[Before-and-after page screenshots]
---------------
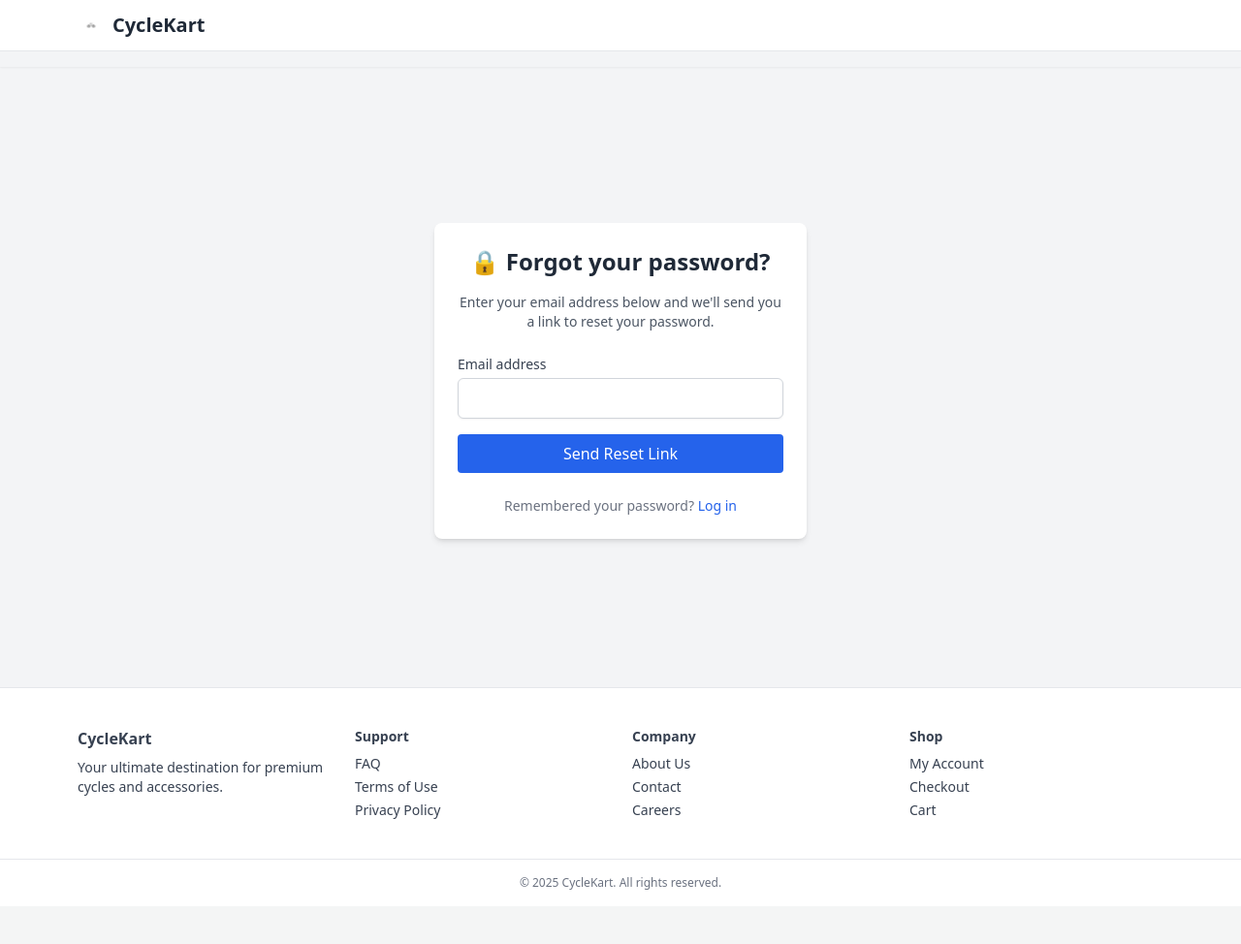
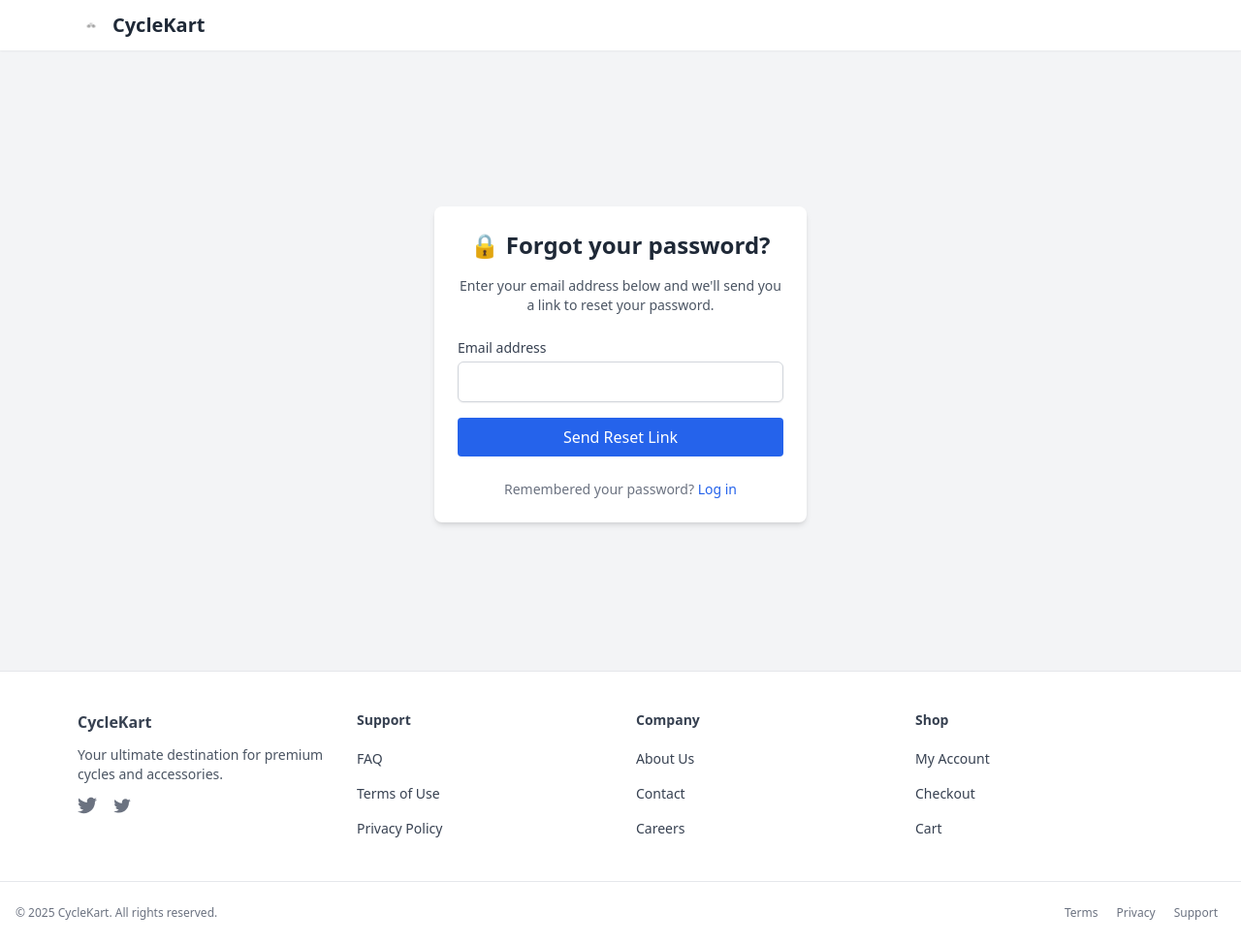
Before and after one commit to praveenAppuss/cyclekart, a Django app: page /accounts/password/reset/ in a window 1280 px wide. Shown: the whole page at 97% size. Before the commit the page ends 918 px from the top, so only its background shows below. Run offline with Django 5.2, Linux system fonts and the light colour scheme; parts of the project's set-up code (start-up, migrations or seed data) failed here and were passed over; some libraries are stand-ins or nearby versions.

```diff
--- a/templates/base.html
+++ b/templates/base.html
@@ -2,6 +2,7 @@
 <html lang="en">
 <head>
   <meta charset="UTF-8">
+  <meta name="viewport" content="width=device-width, initial-scale=1.0">
   <title>CycleKart</title>
   <script src="https://cdn.tailwindcss.com"></script>
   {% load static %}
@@ -15,53 +16,74 @@
         <img src="{% static 'images/logo.png' %}" alt="CycleKart" class="h-7">
         <h1 class="text-xl font-bold text-gray-800">CycleKart</h1>
       </div>
-    </div>
-    <div class="bg-gray-100 border-t">
-      <div class="max-w-6xl mx-auto px-4 py-2 text-sm text-gray-500">
-        {% block breadcrumb %}{% endblock breadcrumb %}
-      </div>
+      <!-- Mobile Navigation Button (Optional for future expansion) -->
+      <button class="sm:hidden text-gray-600 hover:text-gray-900">
+        <svg class="w-6 h-6" fill="none" stroke="currentColor" viewBox="0 0 24 24">
+          <path stroke-linecap="round" stroke-linejoin="round" stroke-width="2" d="M4 6h16M4 12h16M4 18h16"></path>
+        </svg>
+      </button>
     </div>
   </header>
 
-  <!-- ✅ PAGE CONTENT -->
-  <main class="min-h-[75vh] flex items-center justify-center">
+  <!-- PAGE CONTENT -->
+  <main class="min-h-[75vh] flex items-center justify-center px-4">
     {% block content %}{% endblock content %}
   </main>
 
-  <!-- 🌙 FOOTER -->
+  <!-- FOOTER -->
   <footer class="bg-white border-t mt-10">
-    <div class="max-w-6xl mx-auto px-4 py-10 grid grid-cols-1 sm:grid-cols-4 gap-6 text-sm text-gray-700">
+    <!-- Main Footer Grid: Responsive - 1 col on mobile, 2 on sm, 4 on lg -->
+    <div class="max-w-6xl mx-auto px-4 py-10 grid grid-cols-1 sm:grid-cols-2 lg:grid-cols-4 gap-6 sm:gap-8 text-sm text-gray-700">
+      <!-- Brand Column -->
+      <div class="col-span-1 sm:col-span-2 lg:col-span-1 space-y-3">
+        <h2 class="font-bold text-base mb-2">CycleKart</h2>
+        <p class="text-gray-600">Your ultimate destination for premium cycles and accessories.</p>
+        <!-- Social Links for Mobile (stacked) -->
+        <div class="flex space-x-4 mt-4">
+          <a href="#" class="text-gray-500 hover:text-gray-900"><svg class="w-5 h-5" fill="currentColor" viewBox="0 0 24 24"><path d="M24 4.557c-.883.392-1.832.656-2.828.775 1.017-.609 1.798-1.574 2.165-2.724-.951.564-2.005.974-3.127 1.195-.897-.957-2.178-1.555-3.594-1.555-3.179 0-5.515 2.966-4.797 6.045-4.091-.205-7.719-2.165-10.148-5.144-1.29 2.213-.669 5.108 1.523 6.574-.806-.026-1.566-.247-2.229-.616-.054 2.281 1.581 4.415 3.949 4.89-.693.188-1.452.232-2.224.084.626 1.956 2.444 3.379 4.6 3.419-2.07 1.623-4.678 2.348-7.29 2.04 2.179 1.397 4.768 2.212 7.548 2.212 9.142 0 14.307-7.721 13.995-14.646.962-.695 1.797-1.562 2.457-2.549z"/></svg></a>
+          <a href="#" class="text-gray-500 hover:text-gray-900"><svg class="w-5 h-5" fill="currentColor" viewBox="0 0 24 24"><path d="M22.46 6c-.77.35-1.6.58-2.46.69.88-.53 1.56-1.37 1.88-2.38-.83.5-1.75.85-2.72 1.05C18.37 4.5 17.26 4 16 4c-2.35 0-4.27 1.92-4.27 4.29 0 .34.04.67.11.98C8.28 9.09 5.11 7.38 3 4.79c-.37.63-.58 1.37-.58 2.15 0 1.49.75 2.81 1.91 3.56-.71 0-1.37-.2-1.95-.5v.03c0 2.08 1.48 3.82 3.44 4.21a4.22 4.22 0 0 1-1.93.07 4.28 4.28 0 0 0 4 2.98 8.521 8.521 0 0 1-5.33 1.84c-.34 0-.68-.02-1.02-.06C3.44 20.29 5.7 21 8.12 21 16 21 20.33 14.46 20.33 8.79c0-.19 0-.37-.01-.56.84-.6 1.56-1.36 2.14-2.23z"/></svg></a>
+        </div>
+      </div>
+
+      <!-- Support Column -->
       <div>
-        <h2 class="font-bold text-base mb-2">CycleKart</h2>
-        <p>Your ultimate destination for premium cycles and accessories.</p>
-      </div>
-      <div>
-        <h3 class="font-semibold mb-2">Support</h3>
-        <ul class="space-y-1">
-          <li><a href="#">FAQ</a></li>
-          <li><a href="#">Terms of Use</a></li>
-          <li><a href="#">Privacy Policy</a></li>
+        <h3 class="font-semibold mb-4">Support</h3>
+        <ul class="space-y-2">
+          <li><a href="#" class="hover:text-gray-900 block py-1 transition-colors">FAQ</a></li>
+          <li><a href="#" class="hover:text-gray-900 block py-1 transition-colors">Terms of Use</a></li>
+          <li><a href="#" class="hover:text-gray-900 block py-1 transition-colors">Privacy Policy</a></li>
         </ul>
       </div>
+
+      <!-- Company Column -->
       <div>
-        <h3 class="font-semibold mb-2">Company</h3>
-        <ul class="space-y-1">
-          <li><a href="#">About Us</a></li>
-          <li><a href="#">Contact</a></li>
-          <li><a href="#">Careers</a></li>
+        <h3 class="font-semibold mb-4">Company</h3>
+        <ul class="space-y-2">
+          <li><a href="#" class="hover:text-gray-900 block py-1 transition-colors">About Us</a></li>
+          <li><a href="#" class="hover:text-gray-900 block py-1 transition-colors">Contact</a></li>
+          <li><a href="#" class="hover:text-gray-900 block py-1 transition-colors">Careers</a></li>
         </ul>
       </div>
+
+      <!-- Shop Column -->
       <div>
-        <h3 class="font-semibold mb-2">Shop</h3>
-        <ul class="space-y-1">
-          <li><a href="#">My Account</a></li>
-          <li><a href="#">Checkout</a></li>
-          <li><a href="#">Cart</a></li>
+        <h3 class="font-semibold mb-4">Shop</h3>
+        <ul class="space-y-2">
+          <li><a href="#" class="hover:text-gray-900 block py-1 transition-colors">My Account</a></li>
+          <li><a href="#" class="hover:text-gray-900 block py-1 transition-colors">Checkout</a></li>
+          <li><a href="#" class="hover:text-gray-900 block py-1 transition-colors">Cart</a></li>
         </ul>
       </div>
     </div>
-    <div class="border-t text-center text-xs text-gray-500 py-4">
-      © 2025 CycleKart. All rights reserved.
+
+    <!-- Copyright Section: Full-width on mobile, flex on larger screens -->
+    <div class="border-t px-4 py-6 text-center text-xs text-gray-500 sm:flex sm:justify-between sm:px-4 sm:items-center">
+      <p>&copy; 2025 CycleKart. All rights reserved.</p>
+      <div class="mt-2 sm:mt-0">
+        <a href="#" class="hover:text-gray-900 mx-2">Terms</a>
+        <a href="#" class="hover:text-gray-900 mx-2">Privacy</a>
+        <a href="#" class="hover:text-gray-900 mx-2">Support</a>
+      </div>
     </div>
   </footer>
 
```
Also changed, not shown: templates/payment_failed.html (+39 -13 lines).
---------------
Wherever the word "static" turns up in the records, copy out the line it is on.

   {% load static %}
         <img src="{% static 'images/logo.png' %}" alt="CycleKart" class="h-7">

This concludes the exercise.